** Opening Source material block **

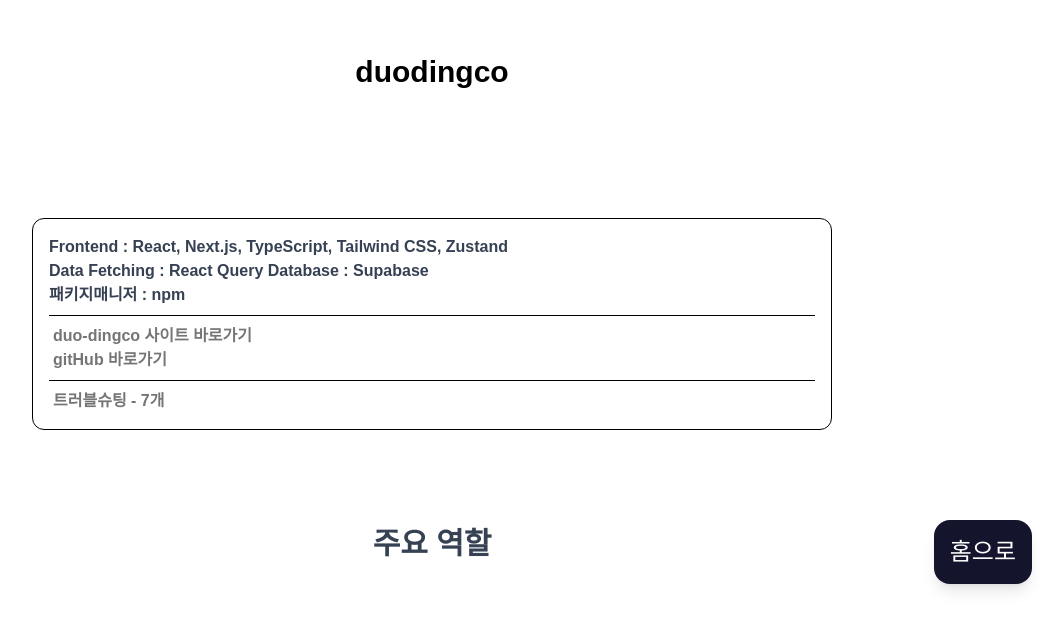
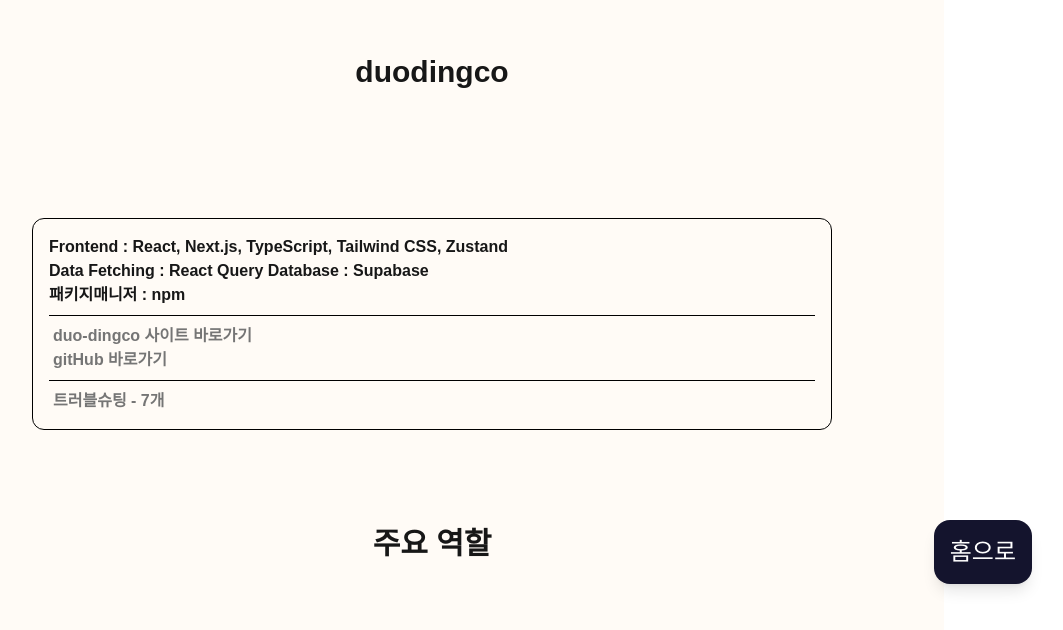
Before and after one commit to hansolChoi29/portfolio_ACE, a Next.js app: page /duodingco in a window 1280 px wide. Shown: the part 170-800 px from the top of the page, without its empty margins (208-1271 px from the left). Built offline with nearby package versions, Linux system fonts and the light colour scheme.

Commit message:
style: 텍스트 검정 제거

```diff
--- a/src/app/(app)/camkeep/page.tsx
+++ b/src/app/(app)/camkeep/page.tsx
@@ -23,12 +23,12 @@
         exit={{ opacity: 0 }}
         transition={{ duration: 0.3 }}
       >
-        <div className="text-black relative flex items-center justify-center py-8">
+        <div className="relative flex items-center justify-center py-8">
           <h2 className="text-3xl font-bold my-24">camkeep</h2>
         </div>
         <CamLink />
         <CamRole />
-        <div className="flex flex-col items-center justify-center text-base text-gray-700 ">
+        <div className="flex flex-col items-center justify-center text-base">
           {/* 메인페이지 */}
           <CamMain />
           {/* auth */}
--- a/src/app/(app)/dogo/page.tsx
+++ b/src/app/(app)/dogo/page.tsx
@@ -20,7 +20,7 @@
         exit={{ opacity: 0 }}
         transition={{ duration: 0.3 }}
       >
-        <div className="text-black relative flex items-center justify-center py-8">
+        <div className="relative flex items-center justify-center py-8">
           <h2 className="text-3xl font-bold my-24">dogo-project</h2>
         </div>
         <LinkPage />
--- a/src/app/(app)/duodingco/page.tsx
+++ b/src/app/(app)/duodingco/page.tsx
@@ -13,10 +13,10 @@
   return (
     <section className="flex flex-col gap-24 py-24">
       <div className="flex flex-col items-center">
-        <div className="text-black relative flex items-center justify-center py-8">
+        <div className=" relative flex items-center justify-center py-8">
           <h2 className="text-3xl font-bold my-24">duodingco</h2>
         </div>
-        <div className="flex flex-col text-base text-gray-700 w-full max-w-[800px]">
+        <div className="flex flex-col text-base  w-full max-w-[800px]">
           {/* 간단 소개 박스 */}
           <DuoLink />
           {/* 주요 역할 */}
--- a/src/app/(app)/layout.tsx
+++ b/src/app/(app)/layout.tsx
@@ -5,5 +5,7 @@
 }: {
   children: React.ReactNode;
 }) {
-  return <div className="max-w-screen-lg mx-auto px-4">{children}</div>;
+  return (
+    <div className="max-w-screen-lg mx-auto px-4 bg-[#FFFBF6]">{children}</div>
+  );
 }
--- a/src/mocks/sections.ts
+++ b/src/mocks/sections.ts
@@ -70,7 +70,7 @@
 ];
 export const Articles: ArticleItem[] = [
   {
-    direction: "right",
+    direction: "left",
     img: "/images/home/emr.png",
     alt: "emr",
     paragraphs: [
@@ -84,7 +84,7 @@
     ],
   },
   {
-    direction: "left",
+    direction: "right",
     img: "/images/home/tigersol.png",
     alt: "tigersol",
     paragraphs: [
@@ -99,7 +99,7 @@
     ],
   },
   {
-    direction: "right",
+    direction: "left",
     img: "/images/home/winnersol.png",
     alt: "winnersol",
     paragraphs: [
```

** Closing Source material block **

# Instructions for the task
All lines that contain the word "dogo" should be copied from the listing.

# Your response
--- a/src/app/(app)/dogo/page.tsx
+++ b/src/app/(app)/dogo/page.tsx
           <h2 className="text-3xl font-bold my-24">dogo-project</h2>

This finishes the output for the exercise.